What is Detox?
To begin the recovery process, the first step is to detox from the alcohol and drugs upon which an individual is dependent. This process is when the body is purged of substances while simultaneously experiencing – and dealing with – withdrawal symptoms.
The Three Stages of Detox
The United States Department of Health and Human Services describes three stages to the process of detox:
Stage One: Evaluation
The first step is to test a patient to find out which substances and how much of the substances are currently in their system. During this time, clinicians will also assess the patient to determine if they also have any mental issues or co-occurring disorders.
Stage Two: Stabilization
During this step, the patient’s body will undergo the process of detox, be it with medication or without. Often, though, medication is used. Beginning with explaining to the patient what will occur during detox, the forthcoming process of recovery is also explained. Depending on the situation, individuals with whom the patient is close are brought into the recovery process to help and support their loved ones.
Step Three: Guiding the Patient into Treatment
The final step in the process of detox is to get the patient ready for the process of recovery ahead. The process deals only with the body’s dependency on substances; however, it does not get into the mental and emotional aspects of the disease of addiction. During this step, with the patient’s consent, they are enrolled in a rehabilitation program.
Who needs Detox?
Each addictive substance is different in terms of withdrawal symptoms. Some may affect the body in a significant way while others have minimal effects. Just as these substances are different, so are the bodies of patients going through the process of detox and recovery.
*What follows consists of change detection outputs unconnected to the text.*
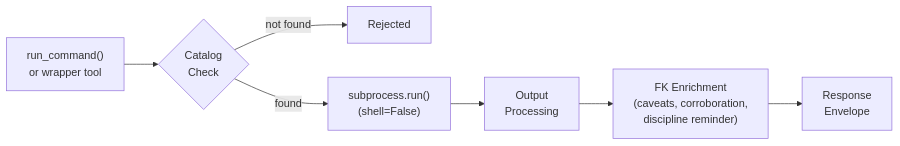
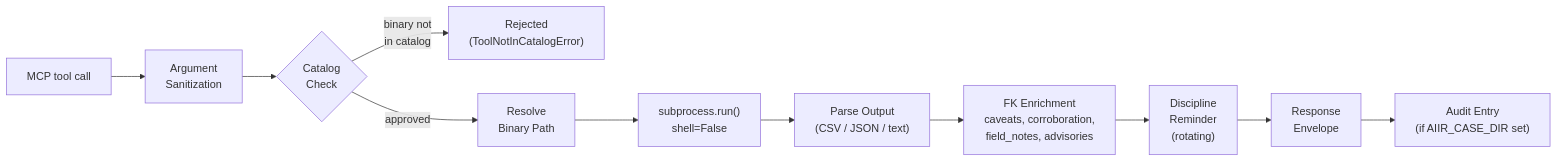
Before and after one commit to AppliedIR/sift-mcp: the second of 3 diagrams in README.md, drawn with Mermaid. The commit also changed other lines of this file, not shown here.

Commit message:
rewrite README with code-verified content and architecture diagrams

````diff
--- a/README.md
+++ b/README.md
@@ -229,9 +37,13 @@
 ```mermaid
 graph LR
-    REQ["run_command()<br/>or wrapper tool"] --> CAT{"Catalog<br/>Check"}
-    CAT -->|"not found"| REJECT[Rejected]
-    CAT -->|"found"| EXEC["subprocess.run()<br/>(shell=False)"]
-    EXEC --> PARSE["Output<br/>Processing"]
-    PARSE --> ENRICH["FK Enrichment<br/>(caveats, corroboration,<br/>discipline reminder)"]
-    ENRICH --> RESP["Response<br/>Envelope"]
+    REQ["MCP tool call"] --> SEC["Argument<br/>Sanitization"]
+    SEC --> CAT{"Catalog<br/>Check"}
+    CAT -->|"binary not<br/>in catalog"| REJECT["Rejected<br/>(ToolNotInCatalogError)"]
+    CAT -->|"approved"| RESOLVE["Resolve<br/>Binary Path"]
+    RESOLVE --> EXEC["subprocess.run()<br/>shell=False"]
+    EXEC --> PARSE["Parse Output<br/>(CSV / JSON / text)"]
+    PARSE --> ENRICH["FK Enrichment<br/>caveats, corroboration,<br/>field_notes, advisories"]
+    ENRICH --> DISC["Discipline<br/>Reminder<br/>(rotating)"]
+    DISC --> RESP["Response<br/>Envelope"]
+    RESP --> AUDIT["Audit Entry<br/>(if AIIR_CASE_DIR set)"]
 ```
````
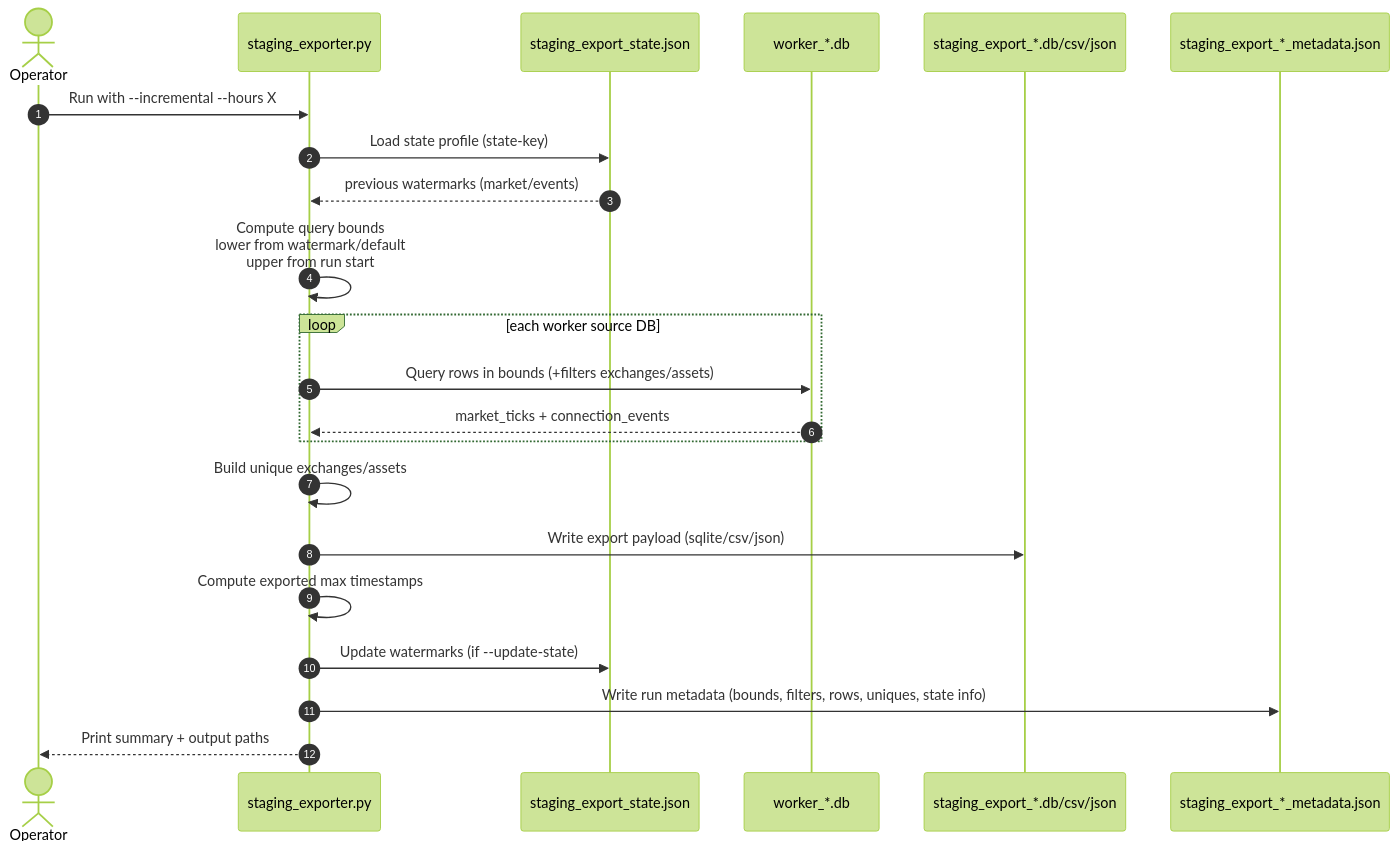
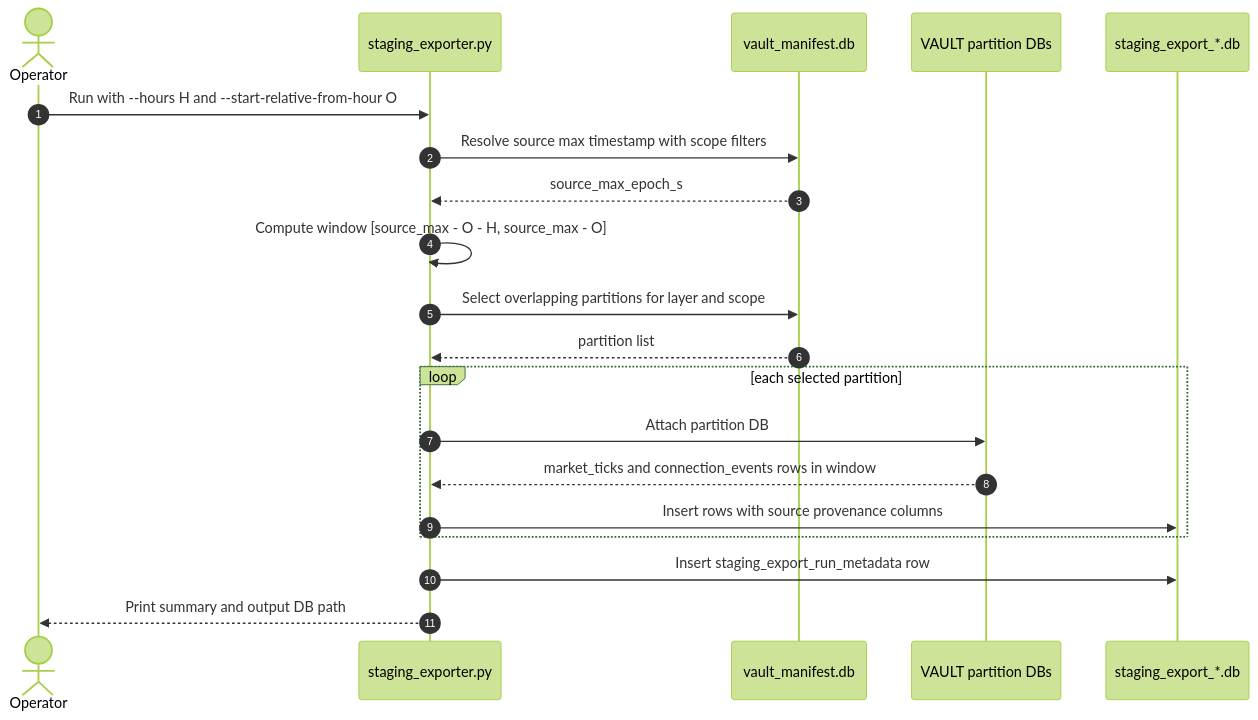
The diagram in diagrams/2_staging/uml_sequence_staging_incremental_export.mmd (laiki/crypto_DWH), drawn with Mermaid (forest theme) before and after one commit. The commit also changed 172 other files, not shown here.

Commit message:
implementation of the new architecture

```diff
--- a/diagrams/2_staging/uml_sequence_staging_incremental_export.mmd
+++ b/diagrams/2_staging/uml_sequence_staging_incremental_export.mmd
@@ -1,25 +1,23 @@
 sequenceDiagram
     autonumber
     actor OP as Operator
     participant EXP as staging_exporter.py
-    participant ST as staging_export_state.json
-    participant SRC as worker_*.db
-    participant OUT as staging_export_*.db/csv/json
-    participant META as staging_export_*_metadata.json
+    participant MAN as vault_manifest.db
+    participant PART as VAULT partition DBs
+    participant OUT as staging_export_*.db
 
-    OP->>EXP: Run with --incremental --hours X
-    EXP->>ST: Load state profile (state-key)
-    ST-->>EXP: previous watermarks (market/events)
-    EXP->>EXP: Compute query bounds<br/>lower from watermark/default<br/>upper from run start
+    OP->>EXP: Run with --hours H and --start-relative-from-hour O
+    EXP->>MAN: Resolve source max timestamp with scope filters
+    MAN-->>EXP: source_max_epoch_s
+    EXP->>EXP: Compute window [source_max - O - H, source_max - O]
+    EXP->>MAN: Select overlapping partitions for layer and scope
+    MAN-->>EXP: partition list
 
-    loop each worker source DB
-        EXP->>SRC: Query rows in bounds (+filters exchanges/assets)
-        SRC-->>EXP: market_ticks + connection_events
+    loop each selected partition
+        EXP->>PART: Attach partition DB
+        PART-->>EXP: market_ticks and connection_events rows in window
+        EXP->>OUT: Insert rows with source provenance columns
     end
 
-    EXP->>EXP: Build unique exchanges/assets
-    EXP->>OUT: Write export payload (sqlite/csv/json)
-    EXP->>EXP: Compute exported max timestamps
-    EXP->>ST: Update watermarks (if --update-state)
-    EXP->>META: Write run metadata (bounds, filters, rows, uniques, state info)
-    EXP-->>OP: Print summary + output paths
+    EXP->>OUT: Insert staging_export_run_metadata row
+    EXP-->>OP: Print summary and output DB path
```
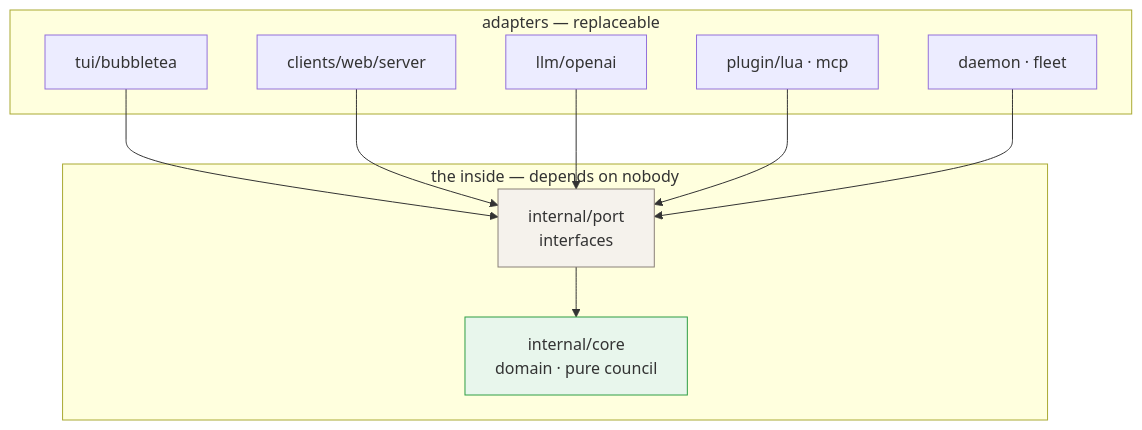
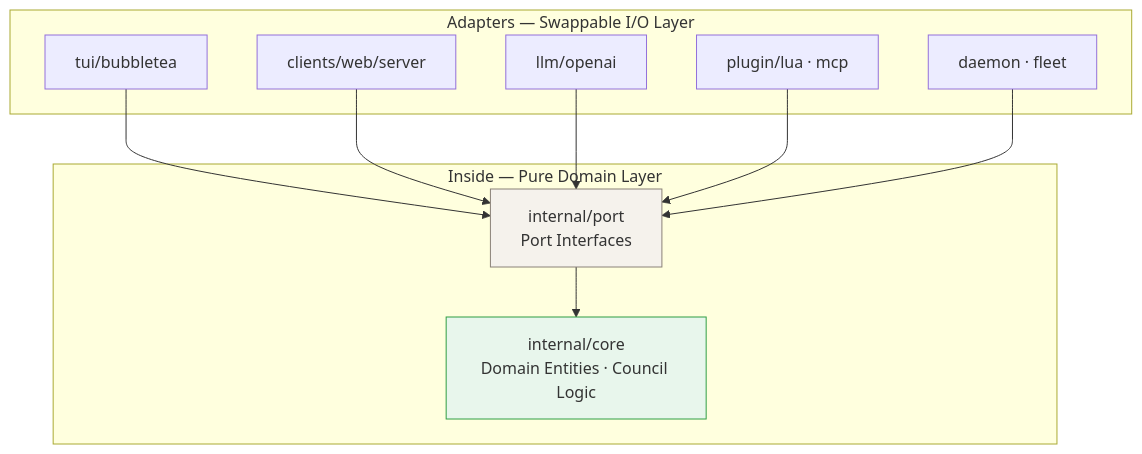
Before and after one commit to sayaya1090/magi: the fifth of 5 diagrams in README.md, drawn with Mermaid. The commit also changed other lines of this file and 6 other files, not shown here.

````diff
--- a/README.md
+++ b/README.md
@@ -479,23 +309,23 @@
 ```mermaid
 flowchart TD
-    subgraph adapters [adapters — replaceable]
+    subgraph adapters [Adapters — Swappable I/O Layer]
         TUI[tui/bubbletea]
         WEB[clients/web/server]
         LLM[llm/openai]
         LUA[plugin/lua · mcp]
         DMN[daemon · fleet]
     end
-    subgraph inside [the inside — depends on nobody]
-        PORT[internal/port<br/>interfaces]
-        CORE[internal/core<br/>domain · pure council]
+    subgraph inside [Inside — Pure Domain Layer]
+        PORT[internal/port<br/>Port Interfaces]
+        CORE[internal/core<br/>Domain Entities · Council Logic]
     end
     TUI --> PORT
     WEB --> PORT
     LLM --> PORT
     LUA --> PORT
     DMN --> PORT
     PORT --> CORE
 
     style CORE fill:#e8f6ec,stroke:#2f9e44
     style PORT fill:#f5f2ec,stroke:#8a8178
 ```
````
Be it physical or emotional, withdrawal symptoms happen to everyone and vary in degree of severity.
Those who require going through a program of detoxification for drug and alcohol abuse may be abusing such substances as:
- Pain medication:
- Sleeping medication:
Side Effects of Sub-Acute Detox
People who are addicted to drugs or alcohol and need to undergo detox are at risk for a plethora of intense and sometimes life-threatening symptoms.
Emotional and Psychological
- Social isolation
- Poor concentration
Medical and Physical
- Racing heart
- Muscle tension
- Difficulty breathing
- Tightness in the chest
Nutrition During and After Detox
Often, those entering a detoxification program can show signs of malnutrition. Substance abuse causes the body to have issues with nutrition deficiencies, which can be detrimental and stifling to the process. Because of the stress that detox takes on the body, certain nutritional adjustments may be required to help the body to cope with the symptoms of withdrawal. Working on a plan of better nutrition while in recovery and beyond will help greatly in improving the body from the effects of prior substance abuse.
How Long Does Detox Take?
There are a few different things to consider when evaluating how long detoxification will take. It will depend on the patient’s physical health, the substances that have been abused, the length of time and frequency of drug and alcohol use, and the way that the body responds to the process of detoxification. Abstinence is possible to achieve, but the process of detox is only the beginning on the road to recovery. There is a lot of work to be done to achieve and maintain lifelong sobriety and we are here to help.
For more information on detox services for yourself or a loved one, call a Circle of Hope addiction specialist at 888-277-3316.